**About this exercise**
Would you reproduce the whole listing exactly, dropping any pictures it holds?

**Source material**
════════════════

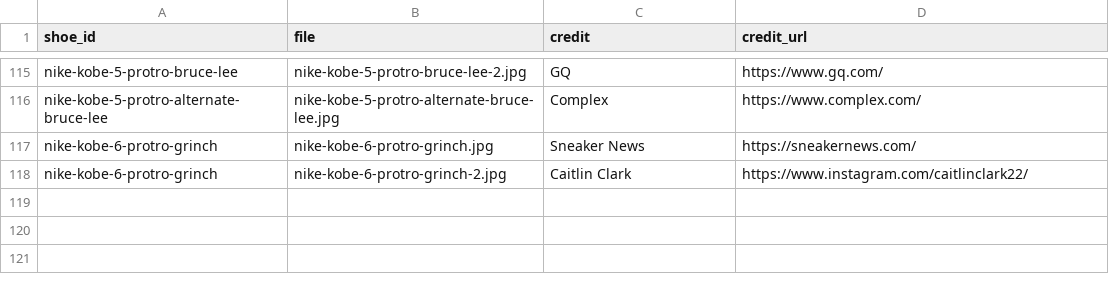
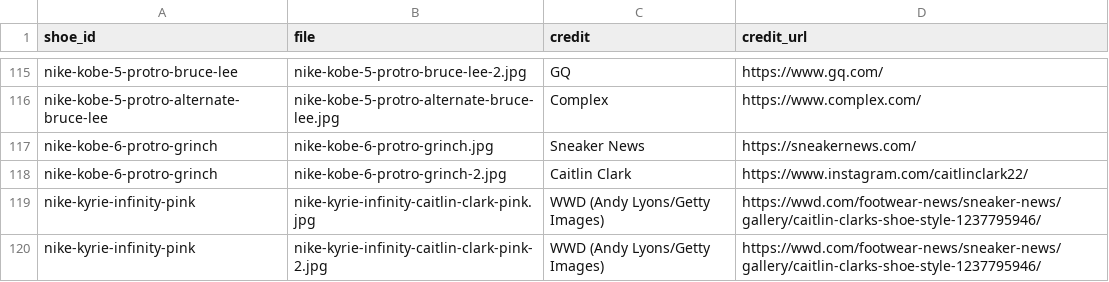
Before and after one commit to elcarrillo/wbb_kicks, a CSV file: data/photos.csv, drawn as a sheet; only a part is shown, gaps mark what is left out; the diff names each change by its address in the sheet, - before the commit and + after, or states it on an @@ line.

```diff
--- a/data/photos.csv
+++ b/data/photos.csv
+row 119: nike-kyrie-infinity-pink | nike-kyrie-infinity-caitlin-clark-pink.jpg | WWD (Andy Lyons/Getty Images) | https://wwd.com/footwear-news/sneaker-news/gallery/caitlin-clarks-shoe-style-1237795946/
+row 120: nike-kyrie-infinity-pink | nike-kyrie-infinity-caitlin-clark-pink-2.jpg | WWD (Andy Lyons/Getty Images) | https://wwd.com/footwear-news/sneaker-news/gallery/caitlin-clarks-shoe-style-1237795946/
```
Also changed, not shown: data/shoes.csv, data/sightings.csv, 3 other files.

════════════════

**Task result**
Before and after one commit to elcarrillo/wbb_kicks, a CSV file: data/photos.csv, drawn as a sheet; only a part is shown, gaps mark what is left out; the diff names each change by its address in the sheet, - before the commit and + after, or states it on an @@ line.

```diff
--- a/data/photos.csv
+++ b/data/photos.csv
+row 119: nike-kyrie-infinity-pink | nike-kyrie-infinity-caitlin-clark-pink.jpg | WWD (Andy Lyons/Getty Images) | https://wwd.com/footwear-news/sneaker-news/gallery/caitlin-clarks-shoe-style-1237795946/
+row 120: nike-kyrie-infinity-pink | nike-kyrie-infinity-caitlin-clark-pink-2.jpg | WWD (Andy Lyons/Getty Images) | https://wwd.com/footwear-news/sneaker-news/gallery/caitlin-clarks-shoe-style-1237795946/
```
Also changed, not shown: data/shoes.csv, data/sightings.csv, 3 other files.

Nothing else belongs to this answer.